The days of Micah are not behind us. Like Israel, we live in a time marked by corruption, deceit, and unrighteousness. These things are present in our world, our nation, and sadly even the Church. The response to the widespread evil we see today is one we learn from Micah and the prophets. We must mourn over sin, turn to God for help, and point those in sin to God.

“Woe is me!” (Micah 7:1 NKJV) the prophet cries. Micah’s cry should be our own. Rather than growing numb to sin and injustice, as the people of God, we should be broken over the corruption and evil we see in the world and in the Church. Similar to Micah, the prophet Daniel also intercedes for his nation and cries to God for forgiveness (Daniel 9).

Just as Micah and Daniel mourned in prayer, so should we look at the sin and injustice and take them to God. We should be compelled to pray and show others God’s truth because there will come a time, the day of the watchmen, when God’s judgement will come upon the Earth. The world’s current predicament ought to move our hearts and lead us to call upon the Lord to bring healing and forgiveness to a people who desperately need it.

Our response to sin and godlessness should be action, not passivity. Let us be people who are grieved by injustice. Let us be a people who are not compromised by the corruption around us. May we turn to God, remembering His character—His patience, mercy, and love—and humble ourselves in prayer, petitioning over our nation and those who are lost in their sins. As people of God, we are called to abide in Him and bear fruit. May we produce a harvest fit for our King.

Pause: What is your response to the evil you see in the world?

Practice: Pray for our nation, for the world, and for unbelievers. Reflect on God’s character and His promise to bring justice to our broken world.

Pray: Father, I confess that I’ve grown accustomed to the evil and sin around me. Break my heart for this world, our nation, your Church, and those who are lost in their sins. God, forgive us for our sins. Holy Spirit, give Your people a new heart, that we may love You and those around us. In Jesus’ name, amen.

About the Author

Gabriella Silva

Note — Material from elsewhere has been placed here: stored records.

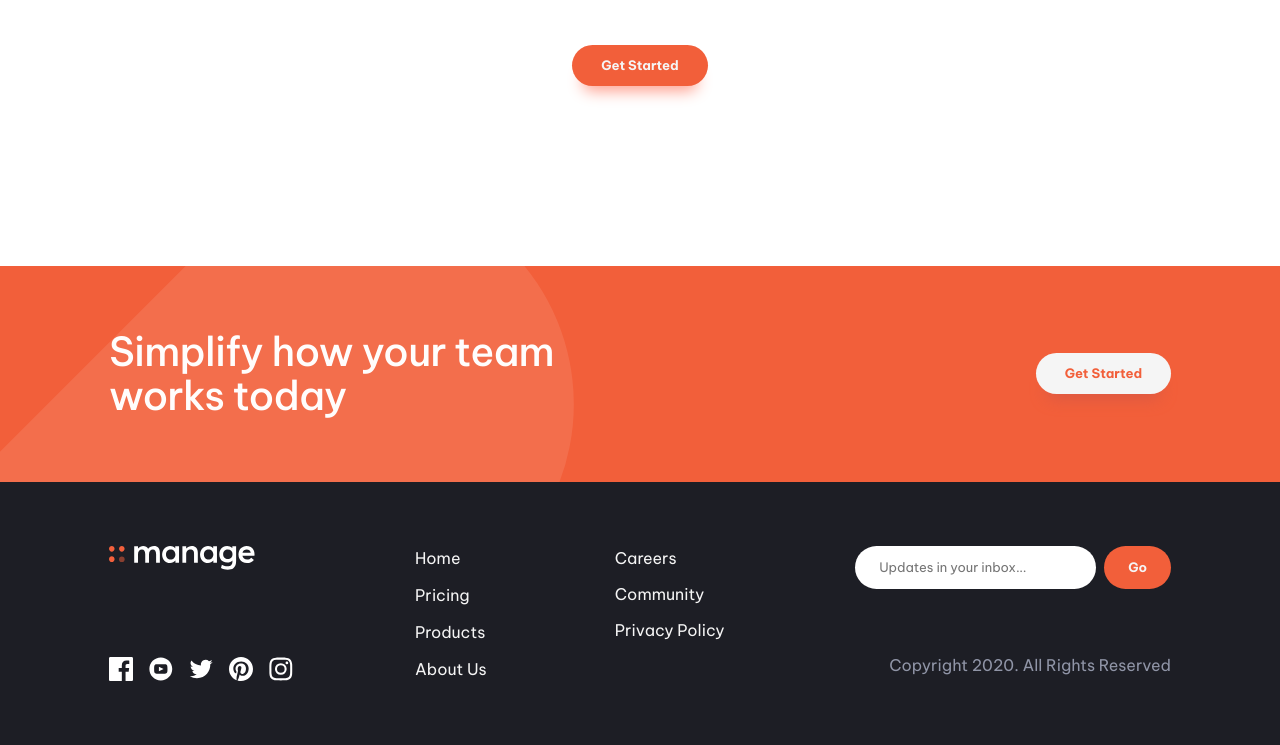
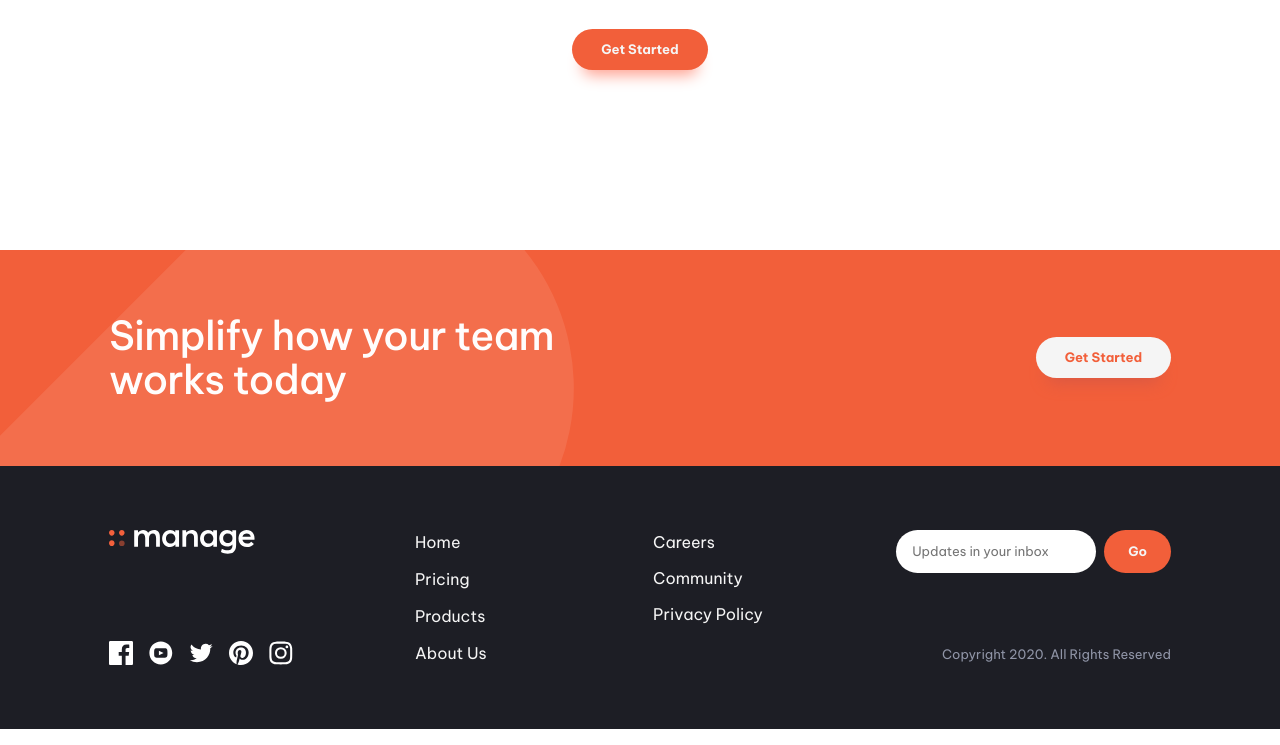
Before and after one commit to Chris-2811/manage-landing-page, a website built with Vite: page index.html in a window 1280 px wide. Shown: the part 1908-2653 px from the top of the page. Built offline with nearby package versions, Linux system fonts and the light colour scheme.

Commit message:
fixed footer spacing

```diff
--- a/style.css
+++ b/style.css
@@ -504,7 +504,7 @@ a {
 /* primary header */
 
 .primary-header {
-  padding-top: 4.5rem;
+  padding-top: 3.5rem;
 }
 
 .nav-wrapper {
@@ -798,6 +798,11 @@ a {
   left: 50%;
   transform: translateX(-50%);
   width: 100%;
+  font-size: 0.8125rem;
+}
+
+.footer .form {
+  height: 100%;
 }
 
 .footer .form-control input {
@@ -969,7 +974,7 @@ form .btn {
   }
 
   .footer-navigation {
-    gap: clamp(5rem, 10vw, 12rem);
+    gap: clamp(5rem, 13vw, 12rem);
   }
 
   .copyright {
@@ -981,11 +986,10 @@ form .btn {
   .form {
     display: flex;
     flex-direction: column;
-
+    justify-content: space-between;
     .container--features {
       padding-inline: 1.5rem;
     }
-    gap: 4rem;
   }
 
   .logo-footer {
@@ -1007,7 +1011,8 @@ form .btn {
   }
 
   .footer .form-control input {
-    padding: 0.75rem 3rem 0.75rem 1.5rem;
+    padding: 0.75rem 3rem 0.75rem 1rem;
+    width: 200px;
   }
 
   @media (min-width: 1440px) {
```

Gabriella Silva serves as a volunteer for Calvary’s communications and worship teams. She holds an M.A. in psychology from Fuller Theological Seminary and is passionate about integrating her knowledge of human behavior with the truth of God’s word. When she is not writing resources or singing at church, Gabi loves to paint, cook, and enjoy time outdoors with her family and friends.